Lufthansa buys stake in Brussels Airlines holding


BRUSSELS, Belgium (AP) - Germany's Lufthansa AG has moved to take over Brussels Airlines, purchasing a 45 percent stake in the holding company that owns the Belgian carrier for 65 million euros ($91.4 million), the companies said Monday.

The deal gives Lufthansa the option to take over all of Brussels Airlines in 2011 for a price not exceeding 250 million euros ($351.6 million).

In the first phase, Lufthansa will take a 45 percent stake in SN Airholding though a capital increase. The price for taking the remaining 55 percent in 2011 will depend on Brussels Airlines' performance within the ceiling set by Monday's deal.

The deal is dependent on regulator approval and support from Lufthansa's supervisory board and the shareholders and board of Brussels Airlines.
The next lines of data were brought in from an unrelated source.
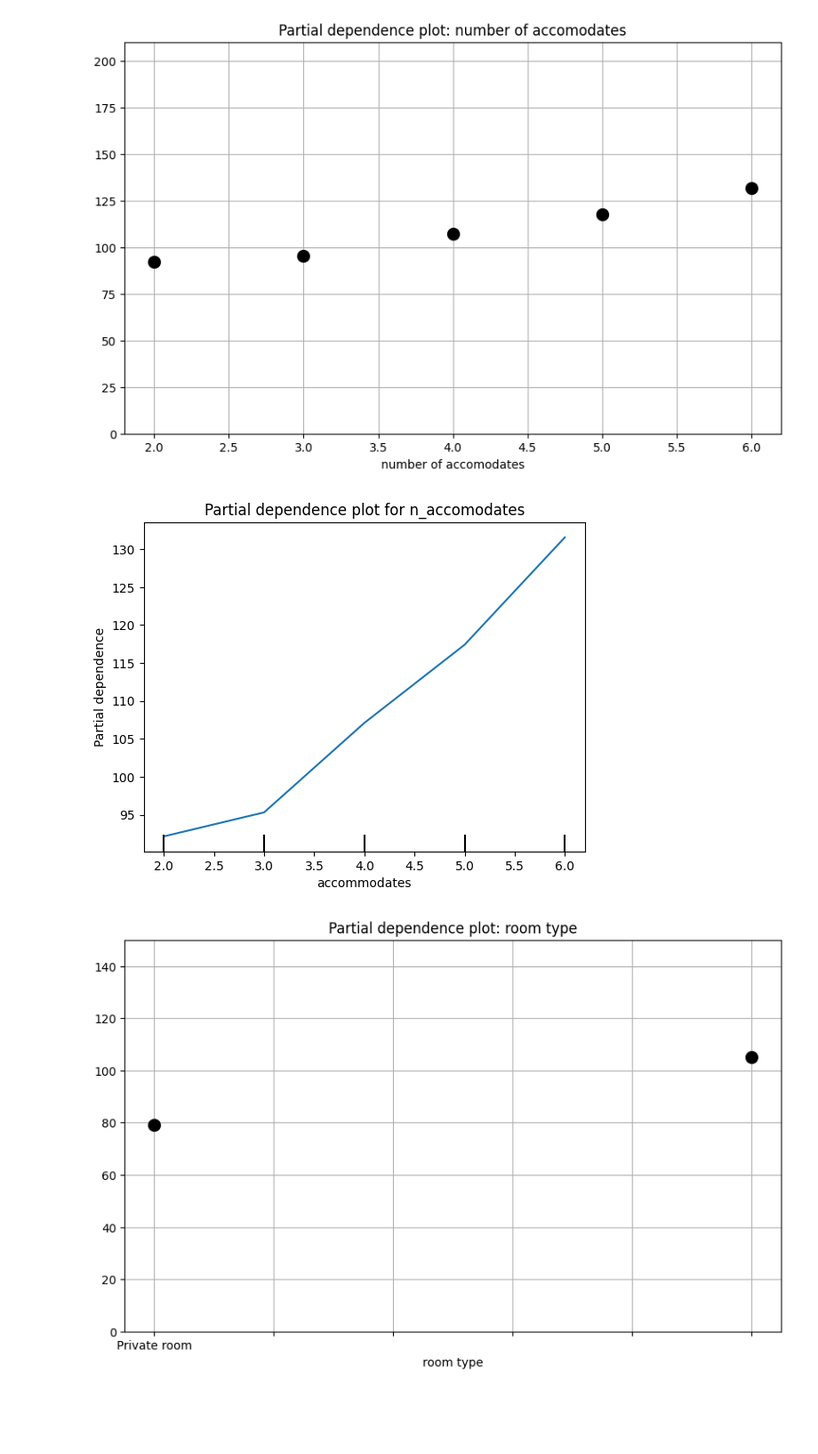
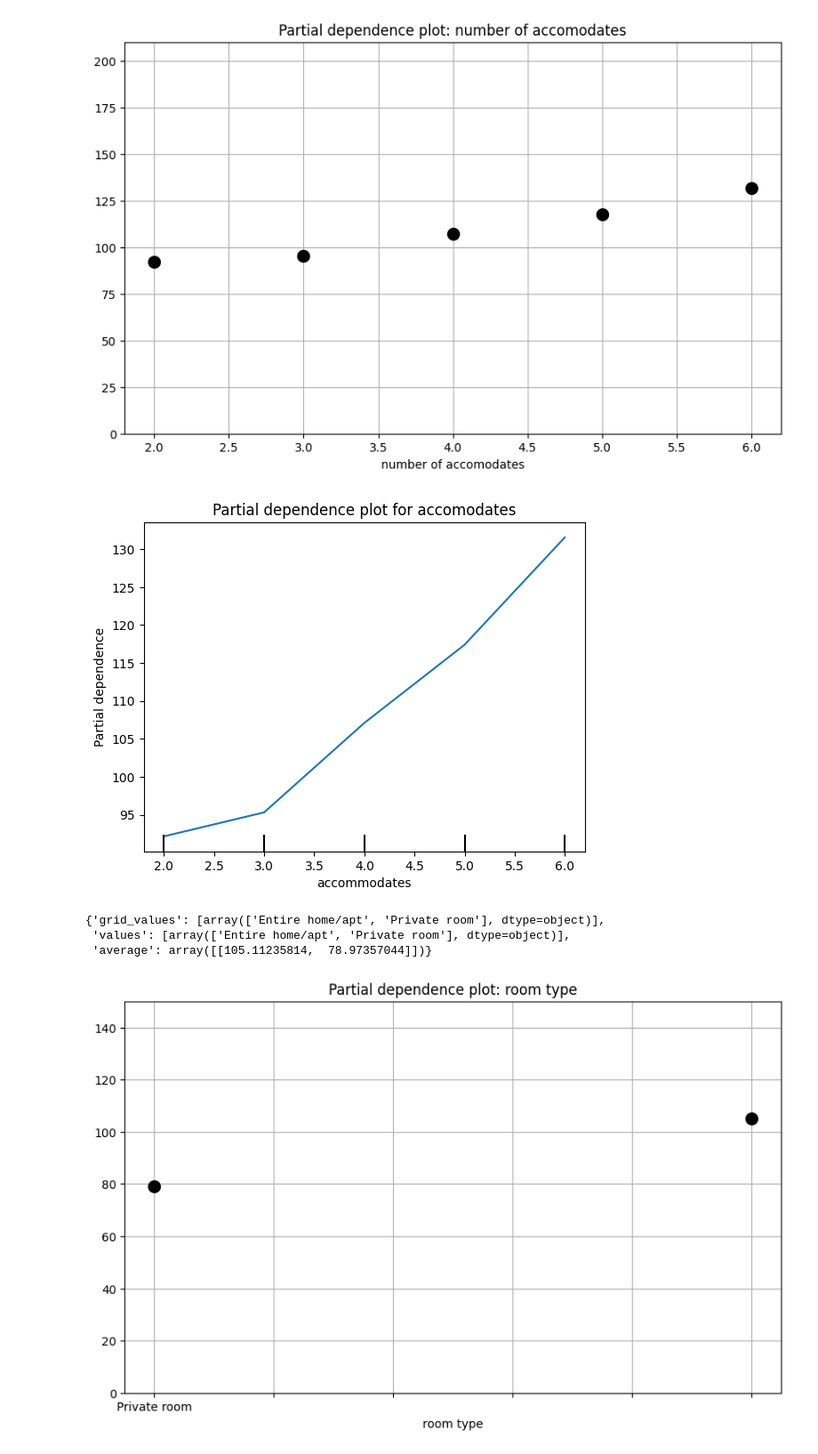
Before and after one commit to 00Dabide/DA3-Assignment-2, a Jupyter notebook: Assignment-2.ipynb, the cells around one changed output. Shown: that part at 89% size. Drawn from its saved outputs; the diff is of its cells as text; code cells hidden in the pictures; blank space fills up the shorter version.

```diff
--- a/Assignment-2.ipynb
+++ b/Assignment-2.ipynb
@@ -629,16 +618,22 @@ pd.DataFrame(
 # %%
 display = PartialDependenceDisplay(
     pd_results = [accomodates_pdp],
     features = [(0,)],
     feature_names = data_holdout[predictors_2].columns.tolist(),
     target_idx = 0,
     deciles = {0: np.linspace(2, 6, num=5)}
 )
 display.plot()
-plt.title('Partial dependence plot for n_accomodates')
+plt.title('Partial dependence plot for accomodates')
 plt.show();
 # %% [output]
-[figure, old version]
+[figure, new version]
+# %%
+roomtype_pdp
+# %% [output]
+{'grid_values': [array(['Entire home/apt', 'Private room'], dtype=object)],
+ 'values': [array(['Entire home/apt', 'Private room'], dtype=object)],
+ 'average': array([[105.11235814,  78.97357044]])}
 # %%
 roomtype_pdp = partial_dependence(
     rf_pipeline, data_holdout[predictors_2], ["room_type"], kind="average"
```
Also changed, not shown: parts of 7 cells of this notebook, 1 other file.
The German carrier, which also owns Swiss International Airlines, said it envisions Brussels Airlines continuing to operate largely independently after the deal.

Brussels Airlines started operating last year. It combined the budget Virgin Express airline with SN Brussels Airlines - the successor to former Belgian flag-carrier Sabena, which went bankrupt in 2001.

The news comes at a time when many airlines are having trouble - notably Italy's Alitalia, which was declared bankrupt Aug. 29 - and the industry is consolidating at a time of high fuel prices and global economic problems.

Last year Lufthansa carried 63 million passengers in it fleet of 513 aircraft. Brussels Airlines carried 5.8 million in its 49 planes.

Lufthansa employs 105,000 people, and Brussels Airlines employs 3,000.

Source: news.google.com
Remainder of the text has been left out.